• **ASSIGNMENT**:
Quote all of the data that follows exactly as written, skipping the images.

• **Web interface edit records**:
··········

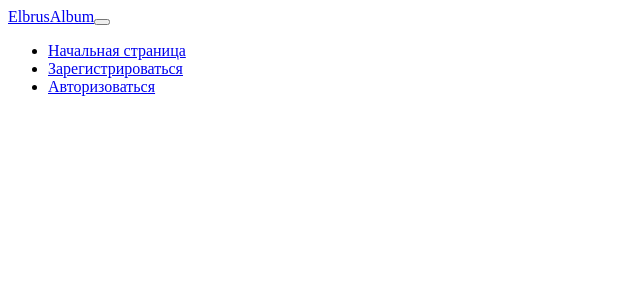
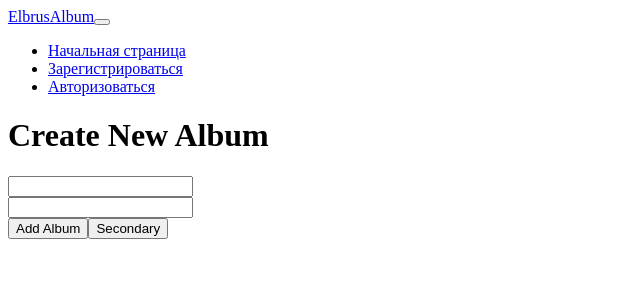
Before and after one commit to lvurself/fotoalbom, a React app: page /home/newalbum in a window 1280 px wide. Before the commit this address had no page. Shown: the top 300 px of the page, without its empty margins (0-640 px from the left). Built offline with nearby package versions, Linux system fonts and the light colour scheme; the HTML template or start-up script is replaced by a standard one.

Commit message:
creat album

```diff
--- /dev/null
+++ b/sessions/8on5iFEIMOickQXUGTbSIyQHU19smfb9.json
@@ -0,0 +1 @@
+{"cookie":{"originalMaxAge":43200000,"expires":"2022-10-20T21:17:49.205Z","httpOnly":true,"path":"/"},"user":{"id":2,"name":"Daniil","email":"danil@mail.ru"},"__lastAccess":1666257469206}
--- a/sessions/VQhI3BXPXq3duJ-PhKkLPPk1Szq6Us9F.json
+++ /dev/null
@@ -1 +0,0 @@
-{"cookie":{"originalMaxAge":43199999,"expires":"2022-10-20T03:34:44.643Z","httpOnly":true,"path":"/"},"user":{"id":2,"name":"123"},"__lastAccess":1666193684645}
--- a/sessions/e30AWbnvt-15zyY5_IZdudJlu6yNoLAY.json
+++ /dev/null
@@ -1 +0,0 @@
-{"cookie":{"originalMaxAge":43200000,"expires":"2022-10-20T04:36:14.245Z","httpOnly":true,"path":"/"},"user":{"id":1,"name":"123","email":"123@123"},"__lastAccess":1666197374247}
--- a/src/components/App.jsx
+++ b/src/components/App.jsx
@@ -6,9 +6,10 @@ import RegPage from './auth/RegPage';
 import AuthPage from './auth/AuthPage';
 import HomePage from './main/HomePage';
 import PhotoList from './photo/PhotoList';
+import NewAlbum from './album/NewAlbum';
 
 export default function App({
-  user, albums, photos, oneAlbumPhoto,
+  user, albums, photoss, oneAlbumPhoto,
 }) {
   const [currentuser, setCurrentUser] = useState(user || null);
   return (
@@ -20,6 +21,7 @@ export default function App({
         <Route path="/auth" element={<AuthPage setCurrentUser={setCurrentUser} />} />
         <Route path="/home" element={<HomePage allAlbums={albums} />} />
         <Route path="/home/album/:albumId" element={<PhotoList oneAlbumPhoto={oneAlbumPhoto} />} />
+        <Route path="/home/newalbum" element={<NewAlbum />} />
       </Routes>
     </>
   );
--- a/src/components/album/NewAlbum.jsx
+++ b/src/components/album/NewAlbum.jsx
@@ -0,0 +1,23 @@
+import React from 'react';
+
+export default function NewAlbum() {
+  return (
+    <div className="container">
+      <h1>Create New Album</h1>
+      <div>
+        <div className="input-group mb-3">
+          <input type="text" aria-label="nameAlbum" className="form-control" />
+        </div>
+        <div>
+          <div className="input-group mb-3">
+            <input type="text" aria-label="coments" className="form-control " />
+          </div>
+        </div>
+        <div className="button-group mb-3">
+          <button type="button" className="btn btn-outline-secondary">Add Album</button>
+          <button type="button" className="btn btn-outline-secondary">Secondary</button>
+        </div>
+      </div>
+    </div>
+  );
+}
--- a/src/components/main/HomePage.jsx
+++ b/src/components/main/HomePage.jsx
@@ -1,7 +1,8 @@
 import React from 'react';
 import OneAlbum from '../album/OneAlbum';
 
-export default function HomePage({ allAlbums, allPhotos }) {
+export default function HomePage({ allAlbums }) {
+  console.log(allAlbums);
   return (
     <div>
       <h1>Albums</h1>
--- a/src/components/other/Navbar.jsx
+++ b/src/components/other/Navbar.jsx
@@ -42,7 +42,7 @@ export default function Navbar({ setCurrentUser, currentUser }) {
                 <a className="nav-link active" aria-current="page" href="#">MyAlbums</a>
               </li>
               <li className="nav-item">
-                <a className="nav-link active" aria-current="page" href="#">Create album</a>
+                <Link className="nav-link active" aria-current="page" to="/home/newalbum">Create album</Link>
               </li>
               <li className="nav-item">
                 <a onClick={logoutHandler} className="nav-link" href="/logout">Выход</a>
--- a/src/components/photo/PhotoList.jsx
+++ b/src/components/photo/PhotoList.jsx
@@ -5,7 +5,7 @@ export default function PhotoList({ oneAlbumPhoto }) {
   return (
     <>
 
-      <h2>fksnfks</h2>
+      <h2>Photo</h2>
       <div id="carouselExampleControls" className="carousel slide" data-bs-ride="carousel">
         <div className="carousel-inner">
           {oneAlbumPhoto?.map((el) => (
```
Also changed, not shown: src/router/render/renderRouter.js (+4 -3 lines).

··········

• **ANSWER TO THE EXERCISE**:
Before and after one commit to lvurself/fotoalbom, a React app: page /home/newalbum in a window 1280 px wide. Before the commit this address had no page. Shown: the top 300 px of the page, without its empty margins (0-640 px from the left). Built offline with nearby package versions, Linux system fonts and the light colour scheme; the HTML template or start-up script is replaced by a standard one.

Commit message:
creat album

```diff
--- /dev/null
+++ b/sessions/8on5iFEIMOickQXUGTbSIyQHU19smfb9.json
@@ -0,0 +1 @@
+{"cookie":{"originalMaxAge":43200000,"expires":"2022-10-20T21:17:49.205Z","httpOnly":true,"path":"/"},"user":{"id":2,"name":"Daniil","email":"danil@mail.ru"},"__lastAccess":1666257469206}
--- a/sessions/VQhI3BXPXq3duJ-PhKkLPPk1Szq6Us9F.json
+++ /dev/null
@@ -1 +0,0 @@
-{"cookie":{"originalMaxAge":43199999,"expires":"2022-10-20T03:34:44.643Z","httpOnly":true,"path":"/"},"user":{"id":2,"name":"123"},"__lastAccess":1666193684645}
--- a/sessions/e30AWbnvt-15zyY5_IZdudJlu6yNoLAY.json
+++ /dev/null
@@ -1 +0,0 @@
-{"cookie":{"originalMaxAge":43200000,"expires":"2022-10-20T04:36:14.245Z","httpOnly":true,"path":"/"},"user":{"id":1,"name":"123","email":"123@123"},"__lastAccess":1666197374247}
--- a/src/components/App.jsx
+++ b/src/components/App.jsx
@@ -6,9 +6,10 @@ import RegPage from './auth/RegPage';
 import AuthPage from './auth/AuthPage';
 import HomePage from './main/HomePage';
 import PhotoList from './photo/PhotoList';
+import NewAlbum from './album/NewAlbum';
 
 export default function App({
-  user, albums, photos, oneAlbumPhoto,
+  user, albums, photoss, oneAlbumPhoto,
 }) {
   const [currentuser, setCurrentUser] = useState(user || null);
   return (
@@ -20,6 +21,7 @@ export default function App({
         <Route path="/auth" element={<AuthPage setCurrentUser={setCurrentUser} />} />
         <Route path="/home" element={<HomePage allAlbums={albums} />} />
         <Route path="/home/album/:albumId" element={<PhotoList oneAlbumPhoto={oneAlbumPhoto} />} />
+        <Route path="/home/newalbum" element={<NewAlbum />} />
       </Routes>
     </>
   );
--- a/src/components/album/NewAlbum.jsx
+++ b/src/components/album/NewAlbum.jsx
@@ -0,0 +1,23 @@
+import React from 'react';
+
+export default function NewAlbum() {
+  return (
+    <div className="container">
+      <h1>Create New Album</h1>
+      <div>
+        <div className="input-group mb-3">
+          <input type="text" aria-label="nameAlbum" className="form-control" />
+        </div>
+        <div>
+          <div className="input-group mb-3">
+            <input type="text" aria-label="coments" className="form-control " />
+          </div>
+        </div>
+        <div className="button-group mb-3">
+          <button type="button" className="btn btn-outline-secondary">Add Album</button>
+          <button type="button" className="btn btn-outline-secondary">Secondary</button>
+        </div>
+      </div>
+    </div>
+  );
+}
--- a/src/components/main/HomePage.jsx
+++ b/src/components/main/HomePage.jsx
@@ -1,7 +1,8 @@
 import React from 'react';
 import OneAlbum from '../album/OneAlbum';
 
-export default function HomePage({ allAlbums, allPhotos }) {
+export default function HomePage({ allAlbums }) {
+  console.log(allAlbums);
   return (
     <div>
       <h1>Albums</h1>
--- a/src/components/other/Navbar.jsx
+++ b/src/components/other/Navbar.jsx
@@ -42,7 +42,7 @@ export default function Navbar({ setCurrentUser, currentUser }) {
                 <a className="nav-link active" aria-current="page" href="#">MyAlbums</a>
               </li>
               <li className="nav-item">
-                <a className="nav-link active" aria-current="page" href="#">Create album</a>
+                <Link className="nav-link active" aria-current="page" to="/home/newalbum">Create album</Link>
               </li>
               <li className="nav-item">
                 <a onClick={logoutHandler} className="nav-link" href="/logout">Выход</a>
--- a/src/components/photo/PhotoList.jsx
+++ b/src/components/photo/PhotoList.jsx
@@ -5,7 +5,7 @@ export default function PhotoList({ oneAlbumPhoto }) {
   return (
     <>
 
-      <h2>fksnfks</h2>
+      <h2>Photo</h2>
       <div id="carouselExampleControls" className="carousel slide" data-bs-ride="carousel">
         <div className="carousel-inner">
           {oneAlbumPhoto?.map((el) => (
```
Also changed, not shown: src/router/render/renderRouter.js (+4 -3 lines).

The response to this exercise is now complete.